TASK STATEMENT:
Copy, from the data below, every line that has "calls" in it.

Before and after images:
┄┄┄┄┄┄

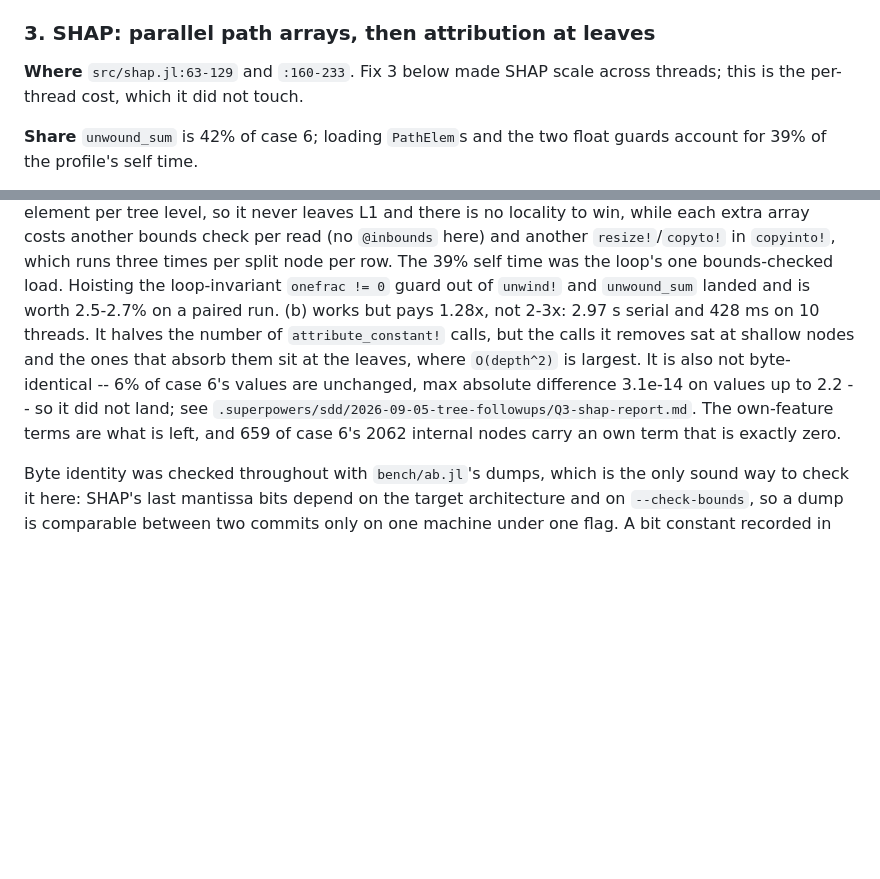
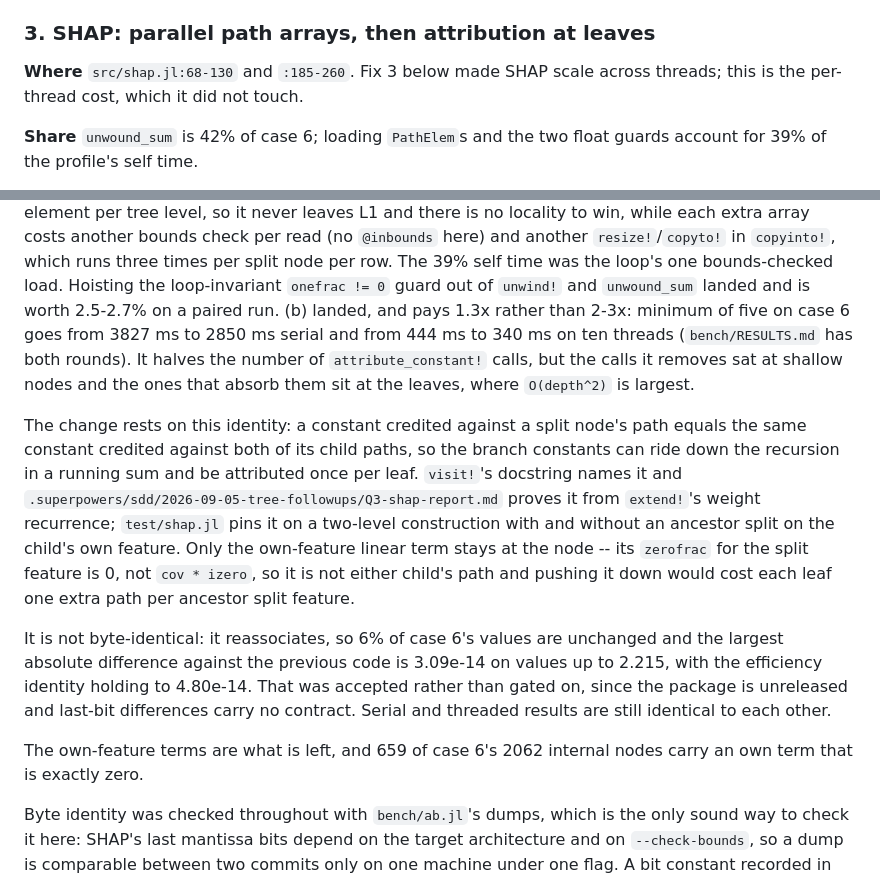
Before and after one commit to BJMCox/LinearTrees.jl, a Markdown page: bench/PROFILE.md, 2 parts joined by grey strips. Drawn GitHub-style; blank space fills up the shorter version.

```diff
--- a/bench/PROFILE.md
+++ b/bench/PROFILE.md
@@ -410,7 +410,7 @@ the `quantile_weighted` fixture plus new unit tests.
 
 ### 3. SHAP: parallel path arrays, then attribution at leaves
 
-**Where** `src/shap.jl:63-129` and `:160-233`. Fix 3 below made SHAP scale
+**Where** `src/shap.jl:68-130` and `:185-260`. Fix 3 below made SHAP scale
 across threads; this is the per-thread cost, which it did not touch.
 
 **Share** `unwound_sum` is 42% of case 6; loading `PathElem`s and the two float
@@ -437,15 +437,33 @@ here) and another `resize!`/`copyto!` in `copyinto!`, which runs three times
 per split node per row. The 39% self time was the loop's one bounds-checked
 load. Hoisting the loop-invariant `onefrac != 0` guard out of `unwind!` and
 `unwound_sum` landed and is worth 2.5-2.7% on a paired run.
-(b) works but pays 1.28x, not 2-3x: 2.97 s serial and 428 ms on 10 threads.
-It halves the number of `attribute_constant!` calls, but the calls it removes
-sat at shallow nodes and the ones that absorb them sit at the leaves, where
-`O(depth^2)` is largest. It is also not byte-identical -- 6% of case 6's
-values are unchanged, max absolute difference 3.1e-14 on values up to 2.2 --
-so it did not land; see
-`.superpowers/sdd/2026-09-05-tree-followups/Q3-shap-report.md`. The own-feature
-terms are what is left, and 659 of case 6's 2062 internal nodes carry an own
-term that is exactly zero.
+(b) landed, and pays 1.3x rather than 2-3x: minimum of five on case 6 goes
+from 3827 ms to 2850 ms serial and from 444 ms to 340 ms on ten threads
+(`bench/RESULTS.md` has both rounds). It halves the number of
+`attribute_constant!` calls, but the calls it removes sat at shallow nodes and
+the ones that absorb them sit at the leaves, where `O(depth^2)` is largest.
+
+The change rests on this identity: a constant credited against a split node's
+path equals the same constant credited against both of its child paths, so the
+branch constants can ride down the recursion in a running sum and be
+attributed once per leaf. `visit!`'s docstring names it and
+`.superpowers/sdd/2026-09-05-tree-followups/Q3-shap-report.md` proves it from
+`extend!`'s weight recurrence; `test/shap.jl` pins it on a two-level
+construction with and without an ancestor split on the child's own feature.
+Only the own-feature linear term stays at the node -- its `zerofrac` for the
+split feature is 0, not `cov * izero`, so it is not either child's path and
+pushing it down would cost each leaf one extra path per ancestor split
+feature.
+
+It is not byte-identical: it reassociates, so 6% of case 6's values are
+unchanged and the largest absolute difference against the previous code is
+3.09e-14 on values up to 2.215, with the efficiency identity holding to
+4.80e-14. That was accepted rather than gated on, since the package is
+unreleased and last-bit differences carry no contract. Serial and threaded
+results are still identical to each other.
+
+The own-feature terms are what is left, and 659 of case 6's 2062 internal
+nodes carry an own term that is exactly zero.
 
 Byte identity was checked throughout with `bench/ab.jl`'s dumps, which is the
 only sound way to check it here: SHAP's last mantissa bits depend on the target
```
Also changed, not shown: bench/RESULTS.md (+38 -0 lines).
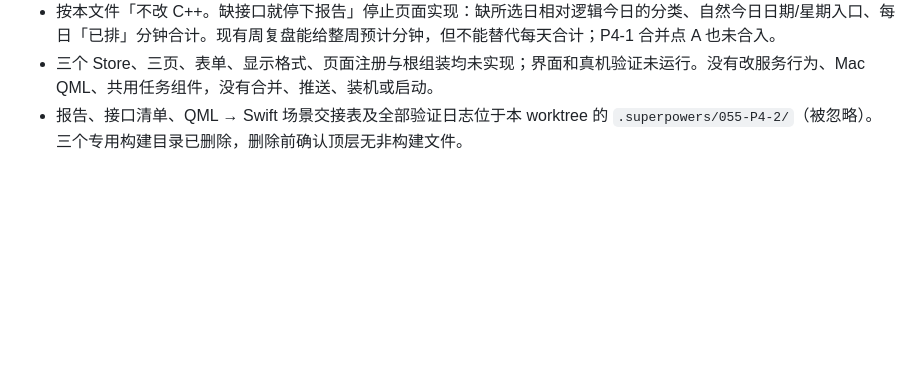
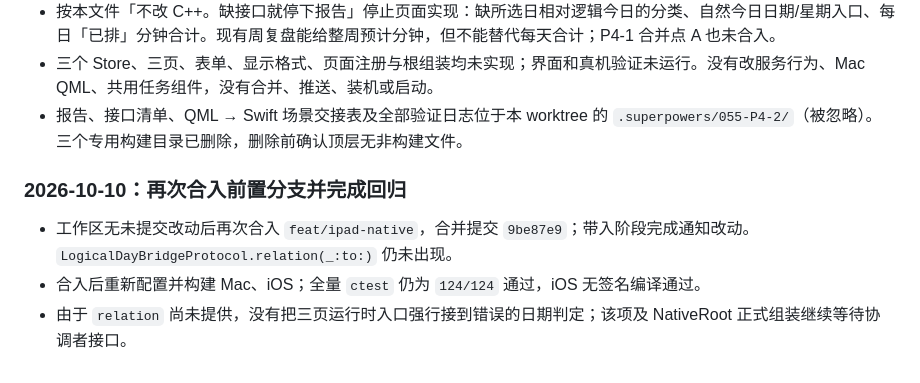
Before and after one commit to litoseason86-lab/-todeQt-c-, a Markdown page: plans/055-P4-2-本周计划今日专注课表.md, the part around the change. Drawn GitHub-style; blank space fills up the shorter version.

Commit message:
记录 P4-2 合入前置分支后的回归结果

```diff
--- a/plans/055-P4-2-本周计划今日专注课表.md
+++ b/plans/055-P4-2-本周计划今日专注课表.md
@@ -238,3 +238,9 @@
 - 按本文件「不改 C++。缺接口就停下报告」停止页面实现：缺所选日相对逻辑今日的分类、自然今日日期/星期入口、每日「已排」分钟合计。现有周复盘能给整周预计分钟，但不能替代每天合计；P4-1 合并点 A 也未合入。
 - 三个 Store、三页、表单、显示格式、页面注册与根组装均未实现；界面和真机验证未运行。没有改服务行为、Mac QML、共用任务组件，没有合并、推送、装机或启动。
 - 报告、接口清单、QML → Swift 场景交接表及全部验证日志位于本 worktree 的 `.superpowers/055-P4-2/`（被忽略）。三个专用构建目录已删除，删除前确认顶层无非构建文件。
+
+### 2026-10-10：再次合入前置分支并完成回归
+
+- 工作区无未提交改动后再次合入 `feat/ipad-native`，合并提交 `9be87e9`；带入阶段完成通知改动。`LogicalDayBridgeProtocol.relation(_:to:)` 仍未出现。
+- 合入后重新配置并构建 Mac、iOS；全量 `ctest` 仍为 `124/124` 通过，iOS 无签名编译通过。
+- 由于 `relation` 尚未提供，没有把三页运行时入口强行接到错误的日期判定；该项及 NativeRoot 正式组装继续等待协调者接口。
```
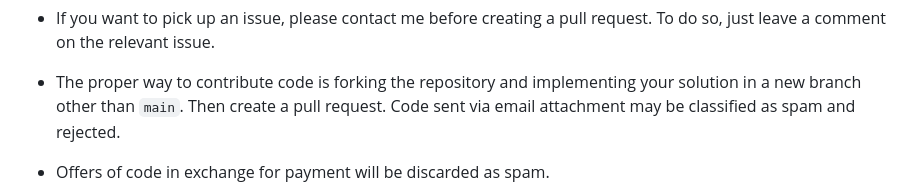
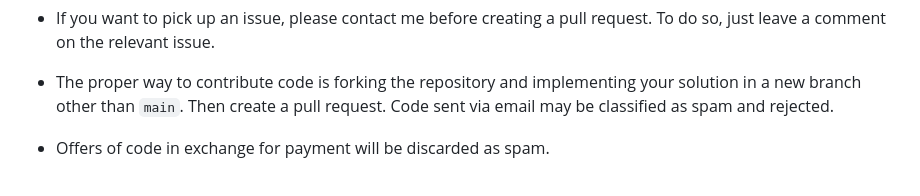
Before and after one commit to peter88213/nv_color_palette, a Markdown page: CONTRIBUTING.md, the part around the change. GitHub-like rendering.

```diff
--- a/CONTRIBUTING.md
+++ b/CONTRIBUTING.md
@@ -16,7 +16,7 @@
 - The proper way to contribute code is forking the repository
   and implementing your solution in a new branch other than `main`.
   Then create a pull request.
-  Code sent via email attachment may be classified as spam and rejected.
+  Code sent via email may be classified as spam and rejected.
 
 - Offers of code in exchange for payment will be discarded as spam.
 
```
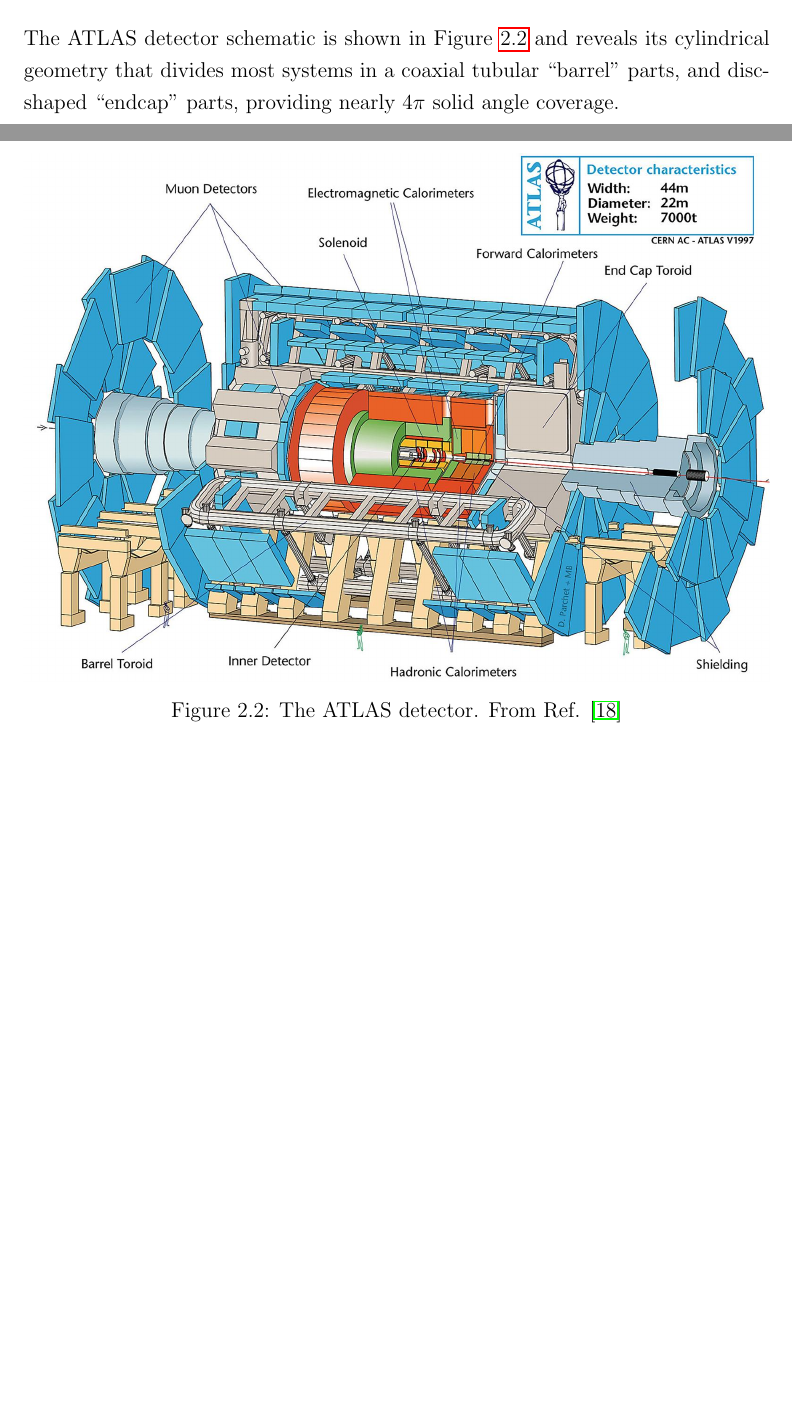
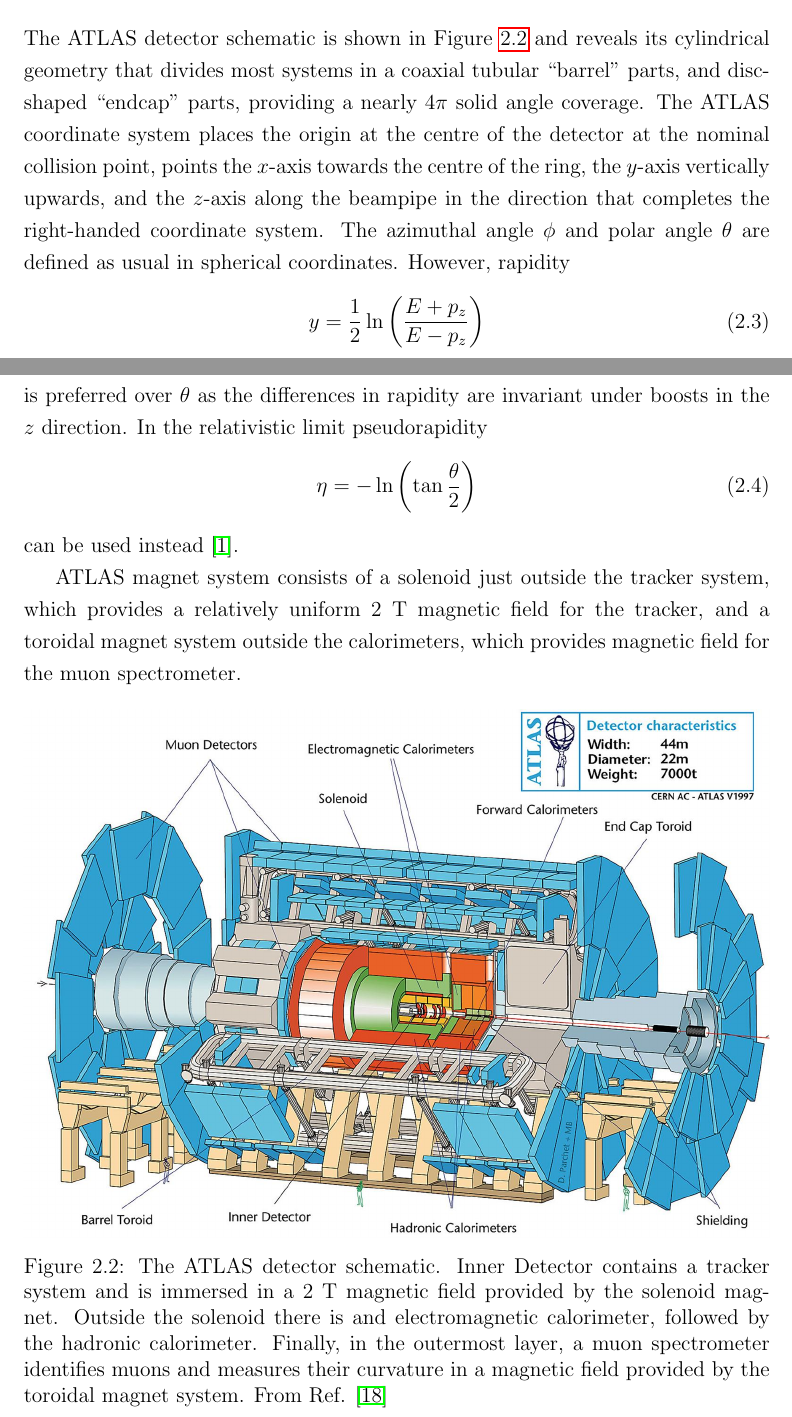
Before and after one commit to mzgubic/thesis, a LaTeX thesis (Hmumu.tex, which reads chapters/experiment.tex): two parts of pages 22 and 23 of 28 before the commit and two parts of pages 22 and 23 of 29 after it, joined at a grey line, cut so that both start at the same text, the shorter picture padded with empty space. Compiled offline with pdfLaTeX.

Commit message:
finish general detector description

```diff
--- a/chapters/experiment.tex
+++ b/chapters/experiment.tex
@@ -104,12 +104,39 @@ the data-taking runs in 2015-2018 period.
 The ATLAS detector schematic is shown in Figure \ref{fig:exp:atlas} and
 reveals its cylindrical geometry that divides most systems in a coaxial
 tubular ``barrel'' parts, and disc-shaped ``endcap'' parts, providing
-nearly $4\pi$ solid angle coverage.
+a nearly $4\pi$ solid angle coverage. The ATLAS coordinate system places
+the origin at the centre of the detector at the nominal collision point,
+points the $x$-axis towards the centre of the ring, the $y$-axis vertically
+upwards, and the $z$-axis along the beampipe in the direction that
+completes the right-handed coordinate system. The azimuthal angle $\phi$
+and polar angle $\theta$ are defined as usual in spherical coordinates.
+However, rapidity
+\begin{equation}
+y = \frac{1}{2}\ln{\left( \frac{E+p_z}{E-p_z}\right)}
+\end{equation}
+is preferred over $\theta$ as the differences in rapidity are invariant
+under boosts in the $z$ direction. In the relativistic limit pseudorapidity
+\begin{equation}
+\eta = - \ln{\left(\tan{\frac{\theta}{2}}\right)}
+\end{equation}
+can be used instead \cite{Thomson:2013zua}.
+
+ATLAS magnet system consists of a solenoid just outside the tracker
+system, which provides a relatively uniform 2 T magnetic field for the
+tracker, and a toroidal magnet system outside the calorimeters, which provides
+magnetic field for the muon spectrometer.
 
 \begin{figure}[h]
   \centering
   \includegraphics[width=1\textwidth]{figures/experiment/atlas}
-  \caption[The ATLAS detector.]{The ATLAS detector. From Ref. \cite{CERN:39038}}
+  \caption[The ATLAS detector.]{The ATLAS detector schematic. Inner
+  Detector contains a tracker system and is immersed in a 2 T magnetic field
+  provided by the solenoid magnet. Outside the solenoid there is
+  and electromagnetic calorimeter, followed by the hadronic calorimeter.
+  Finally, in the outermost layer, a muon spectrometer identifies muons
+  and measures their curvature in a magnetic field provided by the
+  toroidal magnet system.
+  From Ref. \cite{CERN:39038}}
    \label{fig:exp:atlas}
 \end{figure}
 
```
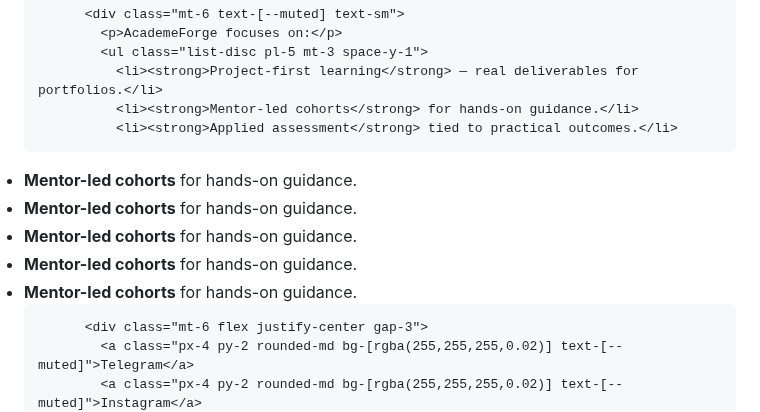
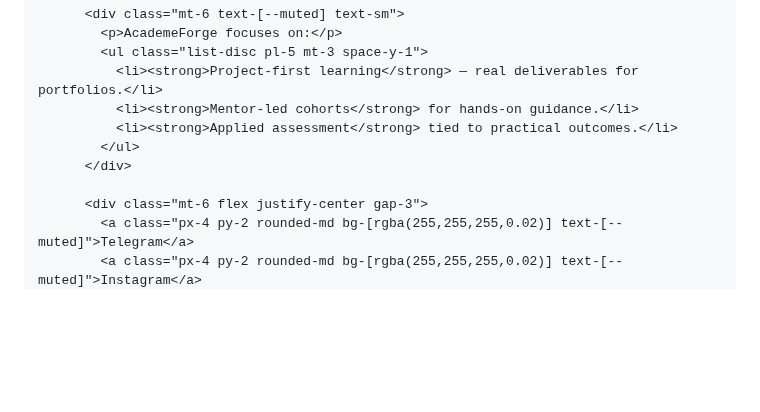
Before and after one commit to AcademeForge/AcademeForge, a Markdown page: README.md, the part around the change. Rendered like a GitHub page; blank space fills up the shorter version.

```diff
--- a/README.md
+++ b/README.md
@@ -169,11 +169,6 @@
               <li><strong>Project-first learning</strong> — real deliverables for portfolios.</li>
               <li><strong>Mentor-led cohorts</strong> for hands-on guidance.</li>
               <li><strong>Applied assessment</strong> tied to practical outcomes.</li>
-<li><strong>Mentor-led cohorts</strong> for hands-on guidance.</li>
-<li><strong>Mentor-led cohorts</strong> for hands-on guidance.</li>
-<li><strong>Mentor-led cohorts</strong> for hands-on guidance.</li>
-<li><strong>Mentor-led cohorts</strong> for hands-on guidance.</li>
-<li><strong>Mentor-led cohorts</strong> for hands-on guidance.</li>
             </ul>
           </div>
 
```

┄┄┄┄┄┄

RESULT FOR THIS TASK:
-It halves the number of `attribute_constant!` calls, but the calls it removes
+`attribute_constant!` calls, but the calls it removes sat at shallow nodes and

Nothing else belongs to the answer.